The suddenness of the economic collapse triggered by the Covid-19 pandemic is unlike anything this country has ever seen. The recovery will be equally unpredictable. As economist Phil Levy of Flexport noted in Forbes, economic forecasts for the third quarter range from a continued freefall (-12.6%) to a roaring recovery (+20.7%). The realities for business and for the U.S. workforce will be radically different depending on which is the better prediction.

But there are core steps that Washington, as well as state and local governments, should be taking to help put the recovery on a stronger track. First, there must be clear decisions on what economic activities will be permissible and when. We need strong national guidelines, with appropriate local flexibility, on such issues as testing protocols for employees, sanitary standards, protective gear, and permitted distancing at workplaces. Restaurants, gyms, hotels, airlines and retail establishments will need clear directives on permitted occupancy levels so they can properly assess their future staffing and purchasing requirements. Theaters, concert promoters and sporting establishments will need clear guidance, dependent on progress in containing the virus, on when they can again begin booking and promoting.

Secondly, protecting the health of America’s workforce needs to be the top priority. Any re-opening will only succeed to the degree the spread of the virus is halted and does not return. Employees who must be on the job – whether in meatpacking plants, assembly lines, harvesting operations, or retail establishments – are the most vulnerable. Congress should extend the requirements of the Covid-19 Response Act to maintain free coronavirus testing for all Americans, and to ensure that family and medical leave provisions are kept in place. No employee should risk her own health or others by working when ill, and no one should be forced to choose between work and caring for a child or ill family member.

Finally, Congress and the administration need to start work on preparing for the next pandemic or other disruption. On the economic front, that means putting advance plans in place to support businesses that keep workers on the payroll, and to create real safety nets for gig economy and other independent workers. The ad hoc nature of current response – in which unemployment has surged and small businesses have scrambled to access government support – should not be repeated again.

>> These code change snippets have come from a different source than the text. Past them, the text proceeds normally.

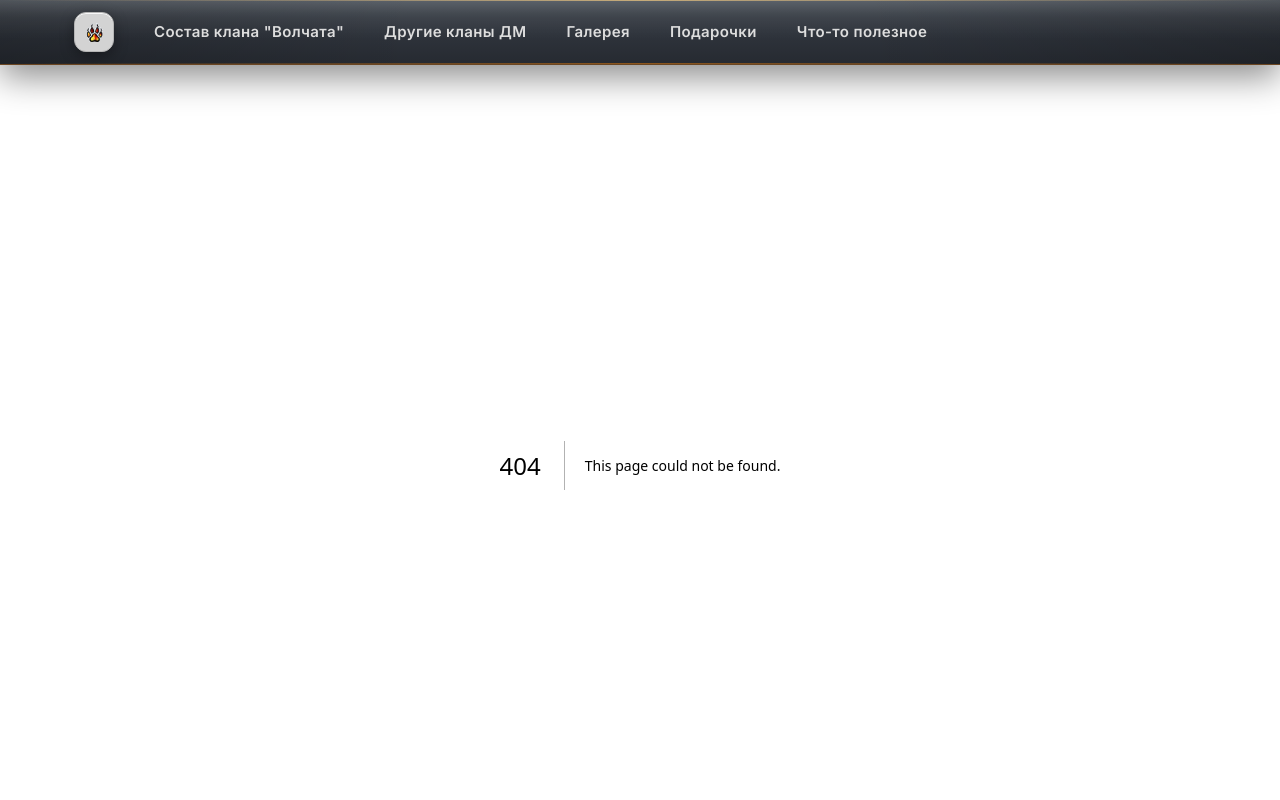
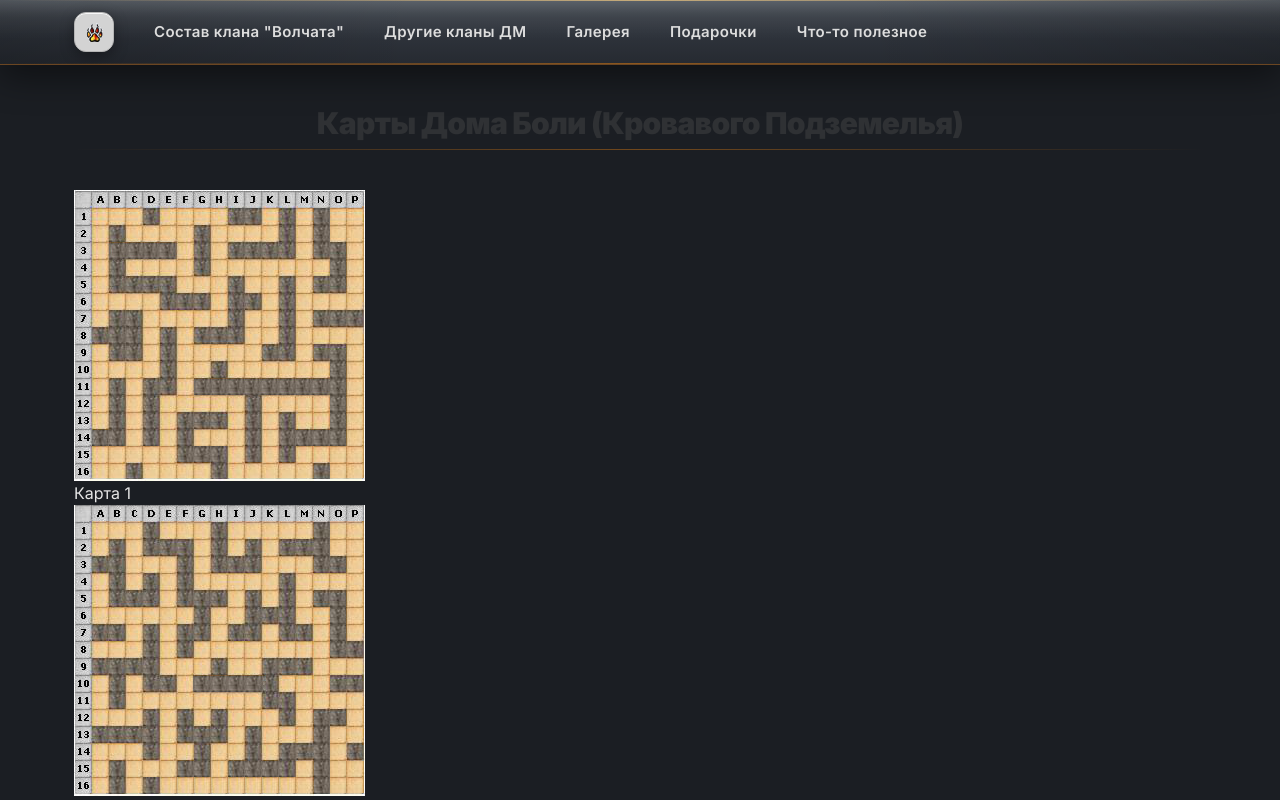
Before and after one commit to reverie-w-sh/dm-portal, a Next.js app: page /dim-boli in a window 1280 px wide. Before the commit this address had no page. Shown: the top 800 px of the page. Built offline with nearby package versions, Linux system fonts and the light colour scheme.

Commit message:
Create page.tsx

```diff
--- /dev/null
+++ b/src/app/dim-boli/page.tsx
@@ -0,0 +1,32 @@
+export default function DimBoliPage() {
+  return (
+    <div className="max-w-[1180px] mx-auto px-6 py-10">
+
+      <h1 className="text-3xl font-black text-ink tracking-tight mb-2 text-center">
+        Карты Дома Боли (Кровавого Подземелья)
+      </h1>
+
+      <div className="divider-accent mb-10" />
+
+      <div className="kp-grid">
+
+        {[1,2,3,4,5,6].map((id)=>(
+          <div key={id} className="kp-card">
+
+            <img
+              src={`/kp-maps/kp-map${id}.jpg`}
+              alt={`Карта ${id}`}
+            />
+
+            <div className="kp-title">
+              Карта {id}
+            </div>
+
+          </div>
+        ))}
+
+      </div>
+
+    </div>
+  );
+}
```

Disruption has become an unfortunate feature of economic life in the 21st century. Governments must stop burying their heads in the sand and be ready to help Americans when the next one hits.

Edward Alden, Bernard L. Schwartz Senior Fellow, Council on Foreign Relations